Activity ▸
Take each line in the entries below that holds "latencies" and show it.

Material supplied ▸
▼
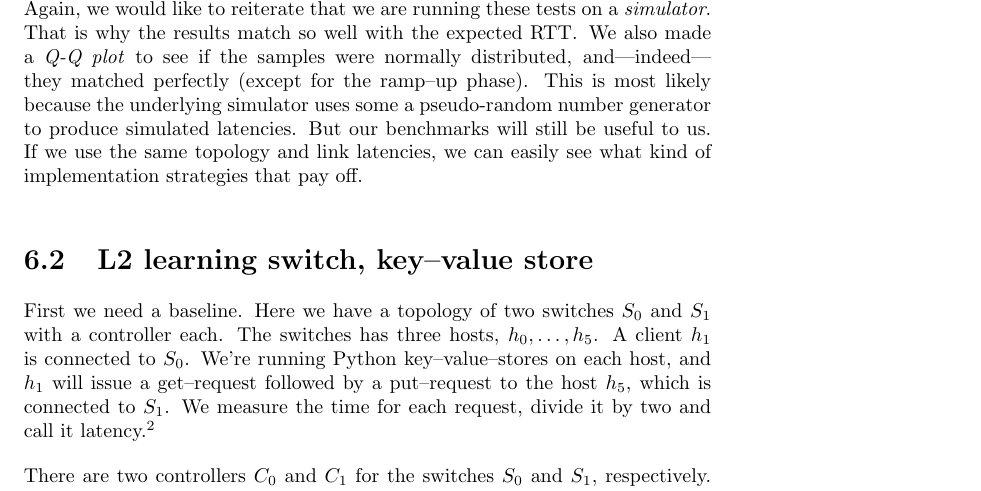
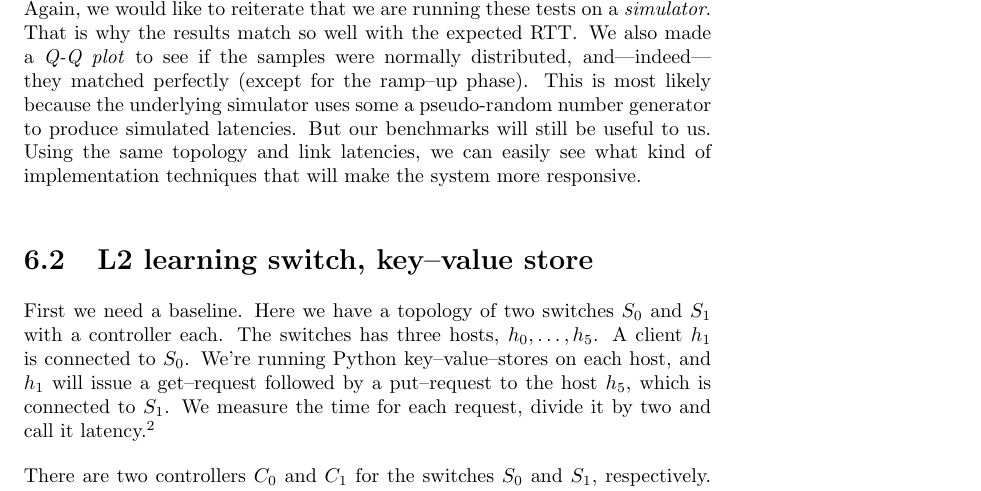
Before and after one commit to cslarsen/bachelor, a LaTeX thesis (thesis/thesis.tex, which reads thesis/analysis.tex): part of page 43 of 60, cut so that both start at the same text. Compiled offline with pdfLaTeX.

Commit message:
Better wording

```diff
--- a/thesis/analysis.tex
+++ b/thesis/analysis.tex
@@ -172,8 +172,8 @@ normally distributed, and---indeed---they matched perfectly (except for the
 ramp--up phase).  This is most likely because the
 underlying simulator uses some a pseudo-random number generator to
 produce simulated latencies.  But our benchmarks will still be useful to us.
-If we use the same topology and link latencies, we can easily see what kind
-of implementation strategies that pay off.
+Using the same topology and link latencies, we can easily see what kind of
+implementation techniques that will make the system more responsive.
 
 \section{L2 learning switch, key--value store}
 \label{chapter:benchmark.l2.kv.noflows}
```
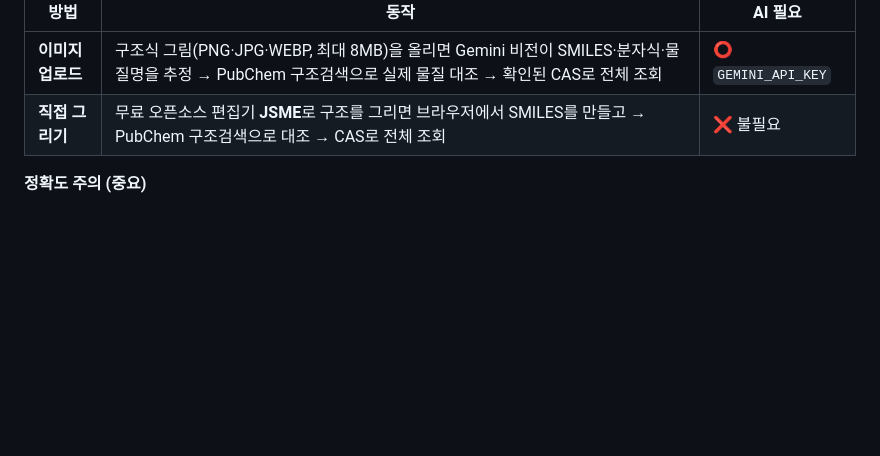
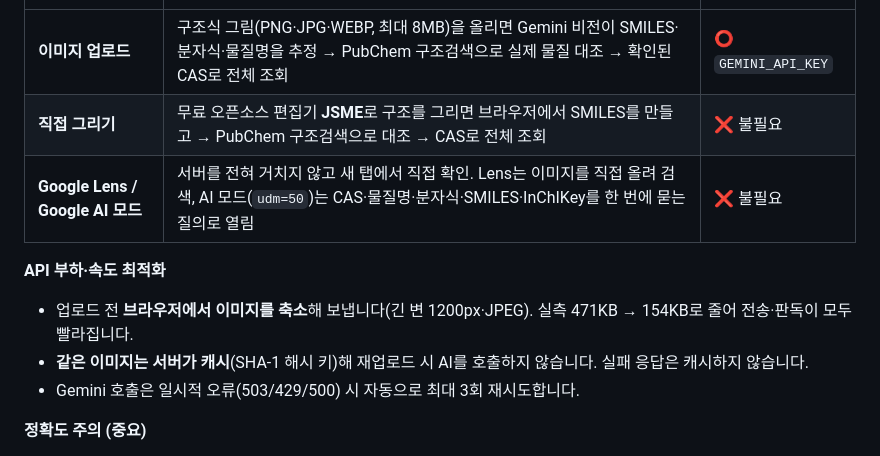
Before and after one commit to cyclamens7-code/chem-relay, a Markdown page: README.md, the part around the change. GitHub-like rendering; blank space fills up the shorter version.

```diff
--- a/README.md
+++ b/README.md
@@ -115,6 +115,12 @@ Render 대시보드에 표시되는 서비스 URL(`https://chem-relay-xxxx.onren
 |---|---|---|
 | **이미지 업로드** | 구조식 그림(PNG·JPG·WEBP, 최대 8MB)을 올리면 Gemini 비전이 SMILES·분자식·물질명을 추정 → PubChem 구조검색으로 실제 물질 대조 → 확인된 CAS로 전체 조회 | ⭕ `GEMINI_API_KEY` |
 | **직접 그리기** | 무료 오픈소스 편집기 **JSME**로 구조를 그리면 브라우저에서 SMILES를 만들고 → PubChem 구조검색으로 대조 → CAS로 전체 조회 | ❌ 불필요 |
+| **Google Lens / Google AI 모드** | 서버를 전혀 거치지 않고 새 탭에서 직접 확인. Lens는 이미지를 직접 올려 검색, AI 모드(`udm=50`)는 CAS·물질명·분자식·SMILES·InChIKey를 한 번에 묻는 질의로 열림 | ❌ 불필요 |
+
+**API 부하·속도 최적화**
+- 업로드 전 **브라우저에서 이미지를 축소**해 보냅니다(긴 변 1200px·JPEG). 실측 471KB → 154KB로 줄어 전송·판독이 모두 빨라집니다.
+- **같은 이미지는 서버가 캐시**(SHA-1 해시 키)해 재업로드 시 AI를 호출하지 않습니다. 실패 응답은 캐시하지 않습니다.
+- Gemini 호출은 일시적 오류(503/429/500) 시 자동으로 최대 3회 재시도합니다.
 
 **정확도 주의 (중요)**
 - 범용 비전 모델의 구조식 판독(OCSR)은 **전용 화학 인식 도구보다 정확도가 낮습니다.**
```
▲
Answer to this problem ▸
 produce simulated latencies.  But our benchmarks will still be useful to us.
-If we use the same topology and link latencies, we can easily see what kind
+Using the same topology and link latencies, we can easily see what kind of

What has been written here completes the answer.